[Structured diff data]
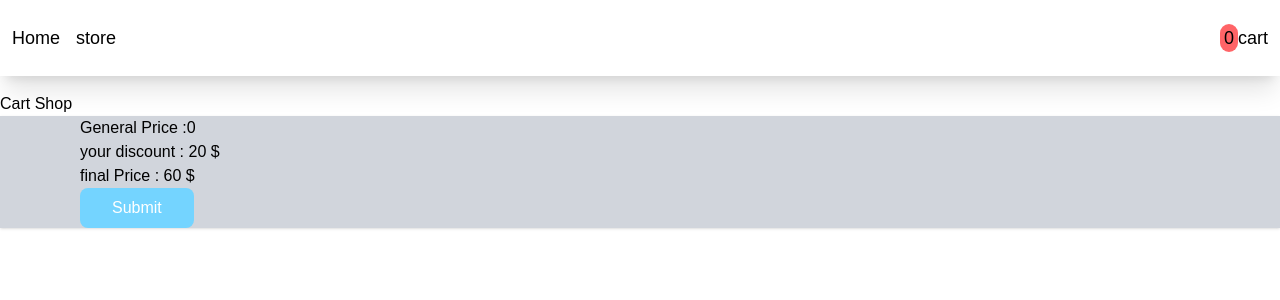
Repository: Rohullah-Noori/Nextjs-online-shop
Page: /cart
The author's editor kept a copy of each file at every save. The page is drawn from the files as they stood at one save, then again after the next save.
The browser window is 1280 px wide. The pictures show the whole page.
The project was rebuilt for these pictures with package versions that can differ from the ones it lists, and the page was loaded fresh each time. The framework's server and built-in components were replaced by stand-ins that run in the browser. Requests to the local data server were answered from the project's data file. Also part of the build but not shown: next.config.ts, src/app/components/AddToCart.tsx, src/app/components/CartItem.tsx.

Above is the page before, as saved 2025-05-13 16:23:10.

### src/app/cart/page.tsx
"use client";

import React, { useEffect, useState } from "react";
import Container from "../components/Container";
import CartItem from "../components/CartItem";
import { useShopingContextCustim } from "../context/page";
import axios from "axios";
import { IProductsProps } from "../components/Products";
import { formatNumber } from "@/utils/number";

export default function Cart() {
  const { cart } = useShopingContextCustim();

  const [data, setData] = useState<IProductsProps[]>([]);

  useEffect(() => {
    axios(`http://localhost:3004/products`).then((res) => {
      const { data } = res;
      setData(data);
    });
  }, []);

  console.log(data);

  return (
    <Container>
      <h1>Cart Shop</h1>
      {cart.map((item) => (
        <CartItem key={item.id} {...item} />
      ))}

      <div className="shadow bg-gray-300  gap-y-2 px-20 ">
        <p>
          General Price :
          <span>
            {formatNumber(
              cart.reduce((total, item) => {
                const selectedproduct = data.find(
                  (product) => product.id == item.id.toString()
                );
                return total + (selectedproduct?.price ?? 0) * item.qty;
              }, 0)
            )}
          </span>
        </p>
        <p>
          your discount : <span>20 $</span>{" "}
        </p>
        <p>
          final Price : <span>60 $</span>
        </p>
        <div className=" flex justify-start gap-x-3">
          <button className=" px-8 py-2 rounded-lg bg-sky-300 text-white">
            Submit
          </button>
          {/* <input
            type="text"
            value={"please enter your discount code"}
            className="w-[300px] bg-sky-50 rounded-lg px-3 text-gray-400"
          /> */}
        </div>
      </div>
    </Container>
  );
}

### src/app/components/Layout.tsx
import React from "react";
import Navbar from "./Navbar";

interface IlayoutProps {
  children: React.ReactNode;
}

export default function Layout({ children }: IlayoutProps) {
  return (
    <div>
      <Navbar />
      {children}
    </div>
  );
}

### src/app/context/page.tsx
"use client";
import React, { createContext, useContext, useState } from "react";

type IshopContextProps = {
  children: React.ReactNode;
};

type cartItems = {
  id: number;
  qty: number;
};

type TshopingContext = {
  cart: cartItems[];
  HandleincreasetoCard: (id: number) => void;
  getProductqty: (id: number) => number;
  totalitemsqty: number;
  handledecreasetoCard: (id: number) => void;
  RemovehandleSubmit: (id: number) => void;
};

const shopingContext = createContext({} as TshopingContext);

export const useShopingContextCustim = () => {
  return useContext(shopingContext);
};

export default function ConextShop({ children }: IshopContextProps) {
  const [cart, setCart] = useState<cartItems[]>([]);

  const getProductqty = (id: number) => {
    return cart.find((item) => item.id == id)?.qty ?? 0;
  };

  const totalitemsqty = cart.reduce((totalgqty, item) => {
    return totalgqty + item.qty;
  }, 0);

  const HandleincreasetoCard = (id: number) => {
    setCart((prev) => {
      const isnotExist = prev.find((item) => item.id === id) == null;
      if (isnotExist) {
        return [...prev, { id: id, qty: 1 }];
      } else {
        return prev.map((item) => {
          if (item.id == id) {
            return { ...item, qty: item.qty + 1 };
          } else {
            return item;
          }
        });
      }
    });
  };

  const handledecreasetoCard = (id: number) => {
    setCart((prev) => {
      const islastOne = prev.find((item) => item.id == id)?.qty == 1;
      if (islastOne) {
        return prev.filter((item) => item.id != id);
      } else {
        return prev.map((item) => {
          if (item.id == id) {
            return {
              ...item,
              qty: item.qty - 1,
            };
          } else {
            return item;
          }
        });
      }
    });
  };

  const RemovehandleSubmit = (id: number) => {
    setCart((prev) => {
      return prev.filter((item) => item.id != id);
    });
  };

  return (
    <shopingContext.Provider
      value={{
        cart,
        HandleincreasetoCard,
        getProductqty,
        totalitemsqty,
        handledecreasetoCard,
        RemovehandleSubmit,
      }}
    >
      {children}
    </shopingContext.Provider>
  );
}

### src/app/components/Container.tsx
import React from "react";
interface IContainerProps {
  children: React.ReactNode;
}

export default function Container({ children }: IContainerProps) {
  return <div className="container mx-auto">{children}</div>;
}

### src/utils/number.tsx
export function formatNumber(num: number) {
  return num.toString().replace(/\B(?=(\d{3})+(?!\d))/g, ",");
}

### src/app/components/Navbar.tsx
"use client";
import Link from "next/link";
import { usePathname } from "next/navigation";

import React from "react";
import Container from "./Container";
import { useShopingContextCustim } from "../context/page";

export default function Navbar() {
  const { totalitemsqty } = useShopingContextCustim();
  const pathname = usePathname();
  const navlinks = [
    {
      title: "Home",
      href: "/",
    },
    {
      title: "store",
      href: "/store",
    },
  ];

  return (
    <nav className="  flex p-3 mb-4 text-lg  shadow-xl  ">
      <Container>
        <div className="flex justify-between my-3 ">
          <div>
            {navlinks.map((item) => (
              <Link
                key={item.href}
                className={`mr-4 ${
                  pathname === item.href ? "text-sky-400" : ""
                }`}
                href={item.href}
              >
                {item.title}
              </Link>
            ))}
          </div>
          <div>
            <span className="bg-red-400 rounded-4xl p-1">{totalitemsqty}</span>
            <Link href="/cart">cart</Link>
          </div>
        </div>
      </Container>
    </nav>
  );
}

### database/db.json
{
  "products": [
    {
      "id": "1",
      "title": " Product 1",
      "price": 30,
      "description": "Kitchen sinks are essential for washing dishes, vegetables, and hands.\nKitchen lamps provide focused lighting for cooking and food preparation.\nCabinets store utensils, cookware, and pantry items in an organized way.\nCountertops offer space for chopping, mixing, and serving meals.\nStoves and ovens are central for cooking a variety of dishes.\nRefrigerators keep food fresh and beverages cold.\nThese materials make the kitchen functional, efficient, and enjoyable to use.",
      "image": "https://m.media-amazon.com/images/I/71r1BLOWnkL._AC_UF894,1000_QL80_.jpg"
    },
    {
      "id": "2",
      "title": " Product 2",
      "price": 10,
      "description": "Household cleaners like glass and ceramic cleaners help keep surfaces shiny and free from stains.\nThey remove dirt, grease, and bacteria, making the home healthier.\nGlass cleaners leave mirrors and windows streak-free and crystal clear.\nCeramic cleaners restore the shine of tiles and prevent mold growth.\nRegular use of these products extends the life of surfaces.\nThey also reduce unpleasant odors and leave a fresh scent.\nUsing the right cleaner makes cleaning faster and more effective.",
      "image": "https://media.istockphoto.com/id/510693044/photo/house-cleaning-product-on-wood-table.jpg?s=612x612&w=0&k=20&c=EZfeRCDgSMPnqG684zQBOqyNfDGx9JWTXS1Q2Lhrjy4="
    },
    {
      "id": "3",
      "title": " Product 3",
      "price": 20,

      "description": "Household cleaning tools like toothbrushes and bathroom brushes help maintain personal and home hygiene.\nToilet brushes are essential for keeping toilets clean and germ-free.\nShampoo is not only for hair but can also be used for gentle surface cleaning.\nCeramic cleaners remove stains and keep tiles shiny and fresh.\nKitchen floor cleaners remove grease and food residue for a safer cooking space.\nYard floor cleaners help",

      "image": "https://t3.ftcdn.net/jpg/01/91/32/34/360_F_191323402_W2ATUPr8dGHALHrvyX4WVlEDz4qXmmd9.jpg"
    },
    {
      "id": "4",
      "title": " Product 4",
      "price": 100,
      "description": "Bedroom essentials like pillows and beds provide comfort and support for restful sleep.\nSoft blankets and bed sheets add warmth and relaxation.\nCurtains help control light and add privacy to your room.\nClosets and drawers keep clothes and accessories organized.\nNightstands are useful for holding lamps, books, or phones.\nCarpets add a cozy feeling and reduce noise in the room.\nThese home materials make the bedroom more comfortable and functional.",
      "image": "https://a-static.besthdwallpaper.com/colorful-cartoon-design-with-open-door-and-household-items-wallpaper-1152x768-102826_36.jpg"
    },
    {
      "id": "5",
      "title": " Product 5",
      "price": 80,
      "description": "Chairs provide comfortable seating and come in various styles for different rooms.\nLamps add both light and ambiance, making spaces feel warm and inviting.\nWall art and paintings bring personality and color to your home.\nShelves and stands help organize books, plants, and decorative items.\nRugs define areas and add texture to floors.\nMirrors enhance light and make rooms appear more spacious.\nDecorations reflect your style and turn a house into a home.",
      "image": "https://plus.unsplash.com/premium_photo-1683133958062-12afa652a4fb?fm=jpg&q=60&w=3000&ixlib=rb-4.0.3&ixid=M3wxMjA3fDB8MHxzZWFyY2h8OXx8aG9tZSUyMGRlY29yfGVufDB8fDB8fHww"
    },
    {
      "id": "6",
      "title": " Product 6",
      "price": 5,
      "description": "Fruits are a natural source of vitamins, minerals, and fiber. They come in a variety of colors, shapes, and flavors. Eating fruits regularly helps boost your immune system. Some common fruits include apples, bananas, oranges, and grapes. Fruits are a delicious and healthy snack for any time of day.Many fruits grow on trees, bushes, or vines depending on the type. Tropical fruits like mangoes and pineapples thrive in warm climates.",

      "image": "https://t3.ftcdn.net/jpg/06/06/15/56/360_F_606155606_rFYHJP0uKgPNdpT3NoDbucxp0h38rlWb.jpg"
    }
  ]
}

Loaded but not shown: src/app/layout.tsx (common file); src/app/globals.css (common file)

After the next save:
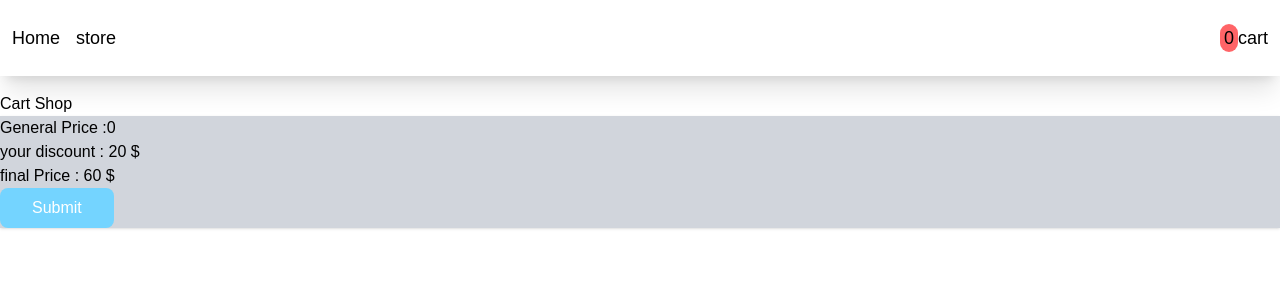
Saved 5 s later.
--- a/src/app/cart/page.tsx
+++ b/src/app/cart/page.tsx
@@ -29,7 +29,7 @@ export default function Cart() {
         <CartItem key={item.id} {...item} />
       ))}
 
-      <div className="shadow bg-gray-300  gap-y-2 px-20 ">
+      <div className="shadow bg-gray-300  gap-y-2  ">
         <p>
           General Price :
           <span>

Exercise requirements → When a line of the records includes "span", that line belongs in the answer.

Answer to this task →
          <span>
          </span>
          your discount : <span>20 $</span>{" "}
          final Price : <span>60 $</span>
            <span className="bg-red-400 rounded-4xl p-1">{totalitemsqty}</span>
           <span>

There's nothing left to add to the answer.